[[ Task inputs, beginning ]]
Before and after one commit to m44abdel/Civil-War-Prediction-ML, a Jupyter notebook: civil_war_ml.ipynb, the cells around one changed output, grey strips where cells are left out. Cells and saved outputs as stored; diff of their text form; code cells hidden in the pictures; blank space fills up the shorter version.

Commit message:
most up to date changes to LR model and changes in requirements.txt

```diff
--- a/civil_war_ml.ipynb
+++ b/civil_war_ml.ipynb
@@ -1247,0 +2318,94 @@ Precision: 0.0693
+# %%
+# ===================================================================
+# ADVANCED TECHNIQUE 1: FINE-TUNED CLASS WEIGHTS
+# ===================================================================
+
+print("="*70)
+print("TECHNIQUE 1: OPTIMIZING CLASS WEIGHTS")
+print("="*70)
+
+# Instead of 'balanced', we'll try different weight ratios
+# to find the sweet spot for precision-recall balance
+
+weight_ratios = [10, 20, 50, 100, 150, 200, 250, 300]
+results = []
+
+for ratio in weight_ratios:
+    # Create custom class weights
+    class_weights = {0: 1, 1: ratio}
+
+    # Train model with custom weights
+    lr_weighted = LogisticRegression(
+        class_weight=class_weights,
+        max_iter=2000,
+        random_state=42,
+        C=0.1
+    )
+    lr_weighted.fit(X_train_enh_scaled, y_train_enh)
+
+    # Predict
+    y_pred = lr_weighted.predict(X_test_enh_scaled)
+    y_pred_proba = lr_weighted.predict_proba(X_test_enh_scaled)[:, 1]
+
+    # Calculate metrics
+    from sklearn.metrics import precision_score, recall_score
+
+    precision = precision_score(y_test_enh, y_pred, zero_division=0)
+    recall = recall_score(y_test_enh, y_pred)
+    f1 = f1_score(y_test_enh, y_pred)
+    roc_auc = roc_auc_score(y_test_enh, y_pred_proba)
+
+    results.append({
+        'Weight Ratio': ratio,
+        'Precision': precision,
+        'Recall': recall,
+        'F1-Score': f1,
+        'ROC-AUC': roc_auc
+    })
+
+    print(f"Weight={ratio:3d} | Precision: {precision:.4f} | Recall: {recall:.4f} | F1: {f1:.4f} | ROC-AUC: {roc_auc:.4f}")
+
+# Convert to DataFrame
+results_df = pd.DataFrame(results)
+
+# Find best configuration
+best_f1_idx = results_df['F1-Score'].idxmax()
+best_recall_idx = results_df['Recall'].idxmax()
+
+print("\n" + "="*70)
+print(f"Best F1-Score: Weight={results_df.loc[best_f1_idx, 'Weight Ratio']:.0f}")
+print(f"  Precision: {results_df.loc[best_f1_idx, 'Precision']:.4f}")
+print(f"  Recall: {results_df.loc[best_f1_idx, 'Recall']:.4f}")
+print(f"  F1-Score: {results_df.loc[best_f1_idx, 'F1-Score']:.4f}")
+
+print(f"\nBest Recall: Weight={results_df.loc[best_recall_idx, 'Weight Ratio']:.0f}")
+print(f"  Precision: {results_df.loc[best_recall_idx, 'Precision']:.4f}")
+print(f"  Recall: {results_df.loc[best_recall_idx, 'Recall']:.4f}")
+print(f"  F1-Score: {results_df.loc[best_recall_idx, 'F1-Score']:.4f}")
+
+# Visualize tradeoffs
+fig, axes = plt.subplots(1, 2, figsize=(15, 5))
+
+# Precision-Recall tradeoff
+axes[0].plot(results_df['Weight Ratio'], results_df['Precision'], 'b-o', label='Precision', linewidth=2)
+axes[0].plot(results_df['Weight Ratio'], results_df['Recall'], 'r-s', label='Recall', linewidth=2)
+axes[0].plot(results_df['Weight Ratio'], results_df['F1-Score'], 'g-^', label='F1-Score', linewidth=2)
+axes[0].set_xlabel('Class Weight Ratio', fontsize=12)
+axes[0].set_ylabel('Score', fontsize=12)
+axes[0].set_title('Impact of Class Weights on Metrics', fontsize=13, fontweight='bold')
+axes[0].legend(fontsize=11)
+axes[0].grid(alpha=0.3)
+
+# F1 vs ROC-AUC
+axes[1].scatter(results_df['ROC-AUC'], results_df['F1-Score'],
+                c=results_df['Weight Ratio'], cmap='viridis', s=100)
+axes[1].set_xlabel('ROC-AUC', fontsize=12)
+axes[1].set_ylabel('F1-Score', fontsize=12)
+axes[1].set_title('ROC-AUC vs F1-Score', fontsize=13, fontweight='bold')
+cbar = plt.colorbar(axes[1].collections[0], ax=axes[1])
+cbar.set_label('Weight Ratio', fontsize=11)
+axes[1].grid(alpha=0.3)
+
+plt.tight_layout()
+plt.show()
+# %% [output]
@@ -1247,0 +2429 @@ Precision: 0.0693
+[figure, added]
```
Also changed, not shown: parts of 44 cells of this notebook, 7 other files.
[[ Task inputs, end ]]
- What is needed
All entries shown above should be printed again exactly.

- Task output
Before and after one commit to m44abdel/Civil-War-Prediction-ML, a Jupyter notebook: civil_war_ml.ipynb, the cells around one changed output, grey strips where cells are left out. Cells and saved outputs as stored; diff of their text form; code cells hidden in the pictures; blank space fills up the shorter version.

Commit message:
most up to date changes to LR model and changes in requirements.txt

```diff
--- a/civil_war_ml.ipynb
+++ b/civil_war_ml.ipynb
@@ -1247,0 +2318,94 @@ Precision: 0.0693
+# %%
+# ===================================================================
+# ADVANCED TECHNIQUE 1: FINE-TUNED CLASS WEIGHTS
+# ===================================================================
+
+print("="*70)
+print("TECHNIQUE 1: OPTIMIZING CLASS WEIGHTS")
+print("="*70)
+
+# Instead of 'balanced', we'll try different weight ratios
+# to find the sweet spot for precision-recall balance
+
+weight_ratios = [10, 20, 50, 100, 150, 200, 250, 300]
+results = []
+
+for ratio in weight_ratios:
+    # Create custom class weights
+    class_weights = {0: 1, 1: ratio}
+
+    # Train model with custom weights
+    lr_weighted = LogisticRegression(
+        class_weight=class_weights,
+        max_iter=2000,
+        random_state=42,
+        C=0.1
+    )
+    lr_weighted.fit(X_train_enh_scaled, y_train_enh)
+
+    # Predict
+    y_pred = lr_weighted.predict(X_test_enh_scaled)
+    y_pred_proba = lr_weighted.predict_proba(X_test_enh_scaled)[:, 1]
+
+    # Calculate metrics
+    from sklearn.metrics import precision_score, recall_score
+
+    precision = precision_score(y_test_enh, y_pred, zero_division=0)
+    recall = recall_score(y_test_enh, y_pred)
+    f1 = f1_score(y_test_enh, y_pred)
+    roc_auc = roc_auc_score(y_test_enh, y_pred_proba)
+
+    results.append({
+        'Weight Ratio': ratio,
+        'Precision': precision,
+        'Recall': recall,
+        'F1-Score': f1,
+        'ROC-AUC': roc_auc
+    })
+
+    print(f"Weight={ratio:3d} | Precision: {precision:.4f} | Recall: {recall:.4f} | F1: {f1:.4f} | ROC-AUC: {roc_auc:.4f}")
+
+# Convert to DataFrame
+results_df = pd.DataFrame(results)
+
+# Find best configuration
+best_f1_idx = results_df['F1-Score'].idxmax()
+best_recall_idx = results_df['Recall'].idxmax()
+
+print("\n" + "="*70)
+print(f"Best F1-Score: Weight={results_df.loc[best_f1_idx, 'Weight Ratio']:.0f}")
+print(f"  Precision: {results_df.loc[best_f1_idx, 'Precision']:.4f}")
+print(f"  Recall: {results_df.loc[best_f1_idx, 'Recall']:.4f}")
+print(f"  F1-Score: {results_df.loc[best_f1_idx, 'F1-Score']:.4f}")
+
+print(f"\nBest Recall: Weight={results_df.loc[best_recall_idx, 'Weight Ratio']:.0f}")
+print(f"  Precision: {results_df.loc[best_recall_idx, 'Precision']:.4f}")
+print(f"  Recall: {results_df.loc[best_recall_idx, 'Recall']:.4f}")
+print(f"  F1-Score: {results_df.loc[best_recall_idx, 'F1-Score']:.4f}")
+
+# Visualize tradeoffs
+fig, axes = plt.subplots(1, 2, figsize=(15, 5))
+
+# Precision-Recall tradeoff
+axes[0].plot(results_df['Weight Ratio'], results_df['Precision'], 'b-o', label='Precision', linewidth=2)
+axes[0].plot(results_df['Weight Ratio'], results_df['Recall'], 'r-s', label='Recall', linewidth=2)
+axes[0].plot(results_df['Weight Ratio'], results_df['F1-Score'], 'g-^', label='F1-Score', linewidth=2)
+axes[0].set_xlabel('Class Weight Ratio', fontsize=12)
+axes[0].set_ylabel('Score', fontsize=12)
+axes[0].set_title('Impact of Class Weights on Metrics', fontsize=13, fontweight='bold')
+axes[0].legend(fontsize=11)
+axes[0].grid(alpha=0.3)
+
+# F1 vs ROC-AUC
+axes[1].scatter(results_df['ROC-AUC'], results_df['F1-Score'],
+                c=results_df['Weight Ratio'], cmap='viridis', s=100)
+axes[1].set_xlabel('ROC-AUC', fontsize=12)
+axes[1].set_ylabel('F1-Score', fontsize=12)
+axes[1].set_title('ROC-AUC vs F1-Score', fontsize=13, fontweight='bold')
+cbar = plt.colorbar(axes[1].collections[0], ax=axes[1])
+cbar.set_label('Weight Ratio', fontsize=11)
+axes[1].grid(alpha=0.3)
+
+plt.tight_layout()
+plt.show()
+# %% [output]
@@ -1247,0 +2429 @@ Precision: 0.0693
+[figure, added]
```
Also changed, not shown: parts of 44 cells of this notebook, 7 other files.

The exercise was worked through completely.